Lowe is right to say that monetary policy isn’t primarily to blame for the high cost of housing.

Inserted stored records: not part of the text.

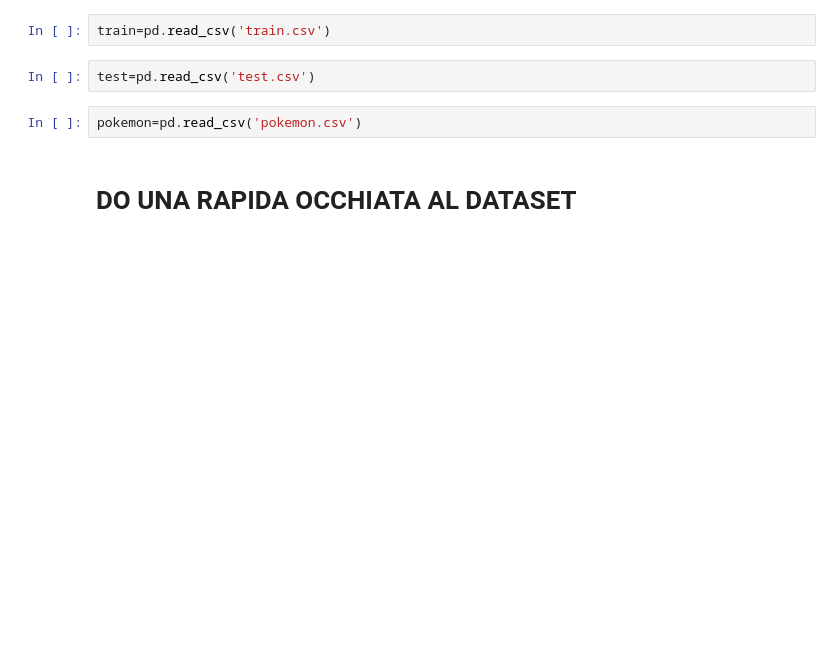
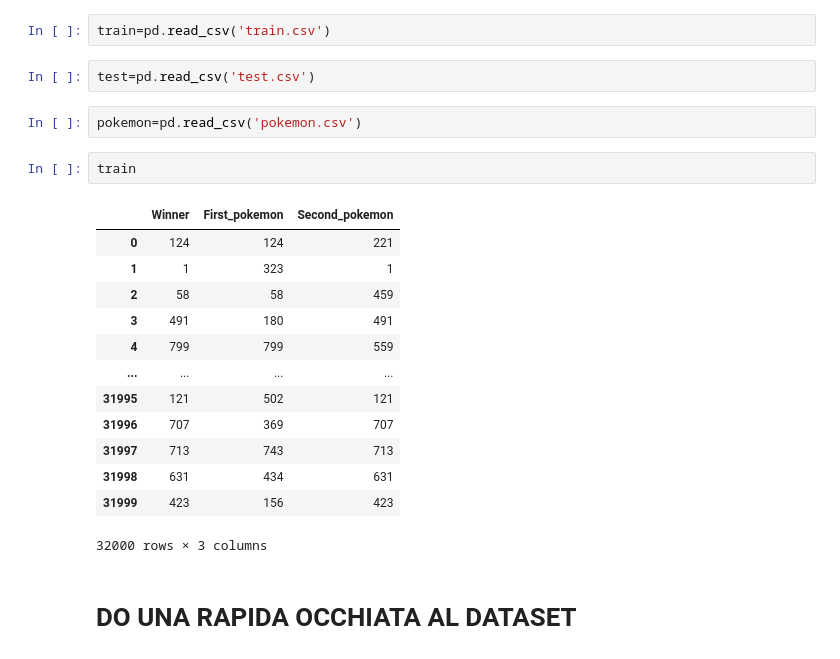
Before and after one commit to GiuliaMaragno/CHALLENGE_POKEMON, a Jupyter notebook: Training.ipynb, the cells around one changed output. Cells and saved outputs as stored; diff of their text form; blank space fills up the shorter version.

```diff
--- a/Training.ipynb
+++ b/Training.ipynb
@@ -27,5 +43,21 @@ train=pd.read_csv('train.csv')
 test=pd.read_csv('test.csv')
 # %%
 pokemon=pd.read_csv('pokemon.csv')
+# %%
+train
+# %% [output]
+|  | Winner | First_pokemon | Second_pokemon |
+| 0 | 124 | 124 | 221 |
+| 1 | 1 | 323 | 1 |
+| 2 | 58 | 58 | 459 |
+| 3 | 491 | 180 | 491 |
+| 4 | 799 | 799 | 559 |
+| ... | ... | ... | ... |
+| 31995 | 121 | 502 | 121 |
+| 31996 | 707 | 369 | 707 |
+| 31997 | 713 | 743 | 713 |
+| 31998 | 631 | 434 | 631 |
+| 31999 | 423 | 156 | 423 |
+32000 rows × 3 columns
 # %% [markdown]
 # DO UNA RAPIDA OCCHIATA AL DATASET
```
Also changed, not shown: parts of 37 cells of this notebook, 1 other file.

It is, as he says, the result of the way we’ve encouraged our politicians to bias the system in favour of those who already own a home, to the disadvantage of those who’d like to own one.

Even so, watching all those young people signing up for massive loans while interest rates were at unprecedented lows during the pandemic made me wonder if the Reserve’s moving of interest rates up and down doesn’t create a FOMO effect: when rates are low, first-home buyers load up with debt – and bid up house prices – for “fear of missing out” when rates go back up.

As Lowe acknowledged after his speech, the continued use of monetary policy as pretty much our only means of slowing demand is threatened by another, quite different development: the slow disappearance of the world long-term real interest rate, which has had the lasting effect of lowering world nominal interest rates by about 3 percentage points, and so bringing them much closer to the “zero lower bound”, known to normal people as just zero.

This means interest rates can still be raised to discourage borrowing and spending but – as we’ve witnessed over the past decade – often can’t be cut very far to encourage borrowing and spending.

At the time of the global financial crisis in 2008, and again during the pandemic, the US Federal Reserve and the other big central banks sought to overcome this barrier by resorting to unconventional “quantitative easing” (QE) – mainly, buying shed loads of second-hand government bonds to force down longer-term interest rates.

One of the main effects of this has been to lower the country’s exchange rate at the expense of its trading partners. Which is why, once the Fed starts doing it, other central banks feel they have to do it too, in self-defence.

But while “QE” seems quite effective in raising the prices of assets such as shares, it’s not very effective in boosting demand for goods and services and thus encouraging economic growth.

I think history will judge QE to have been a bad idea. It will be another reason we’ll need to become much less reliant on interest rates to manage the economy.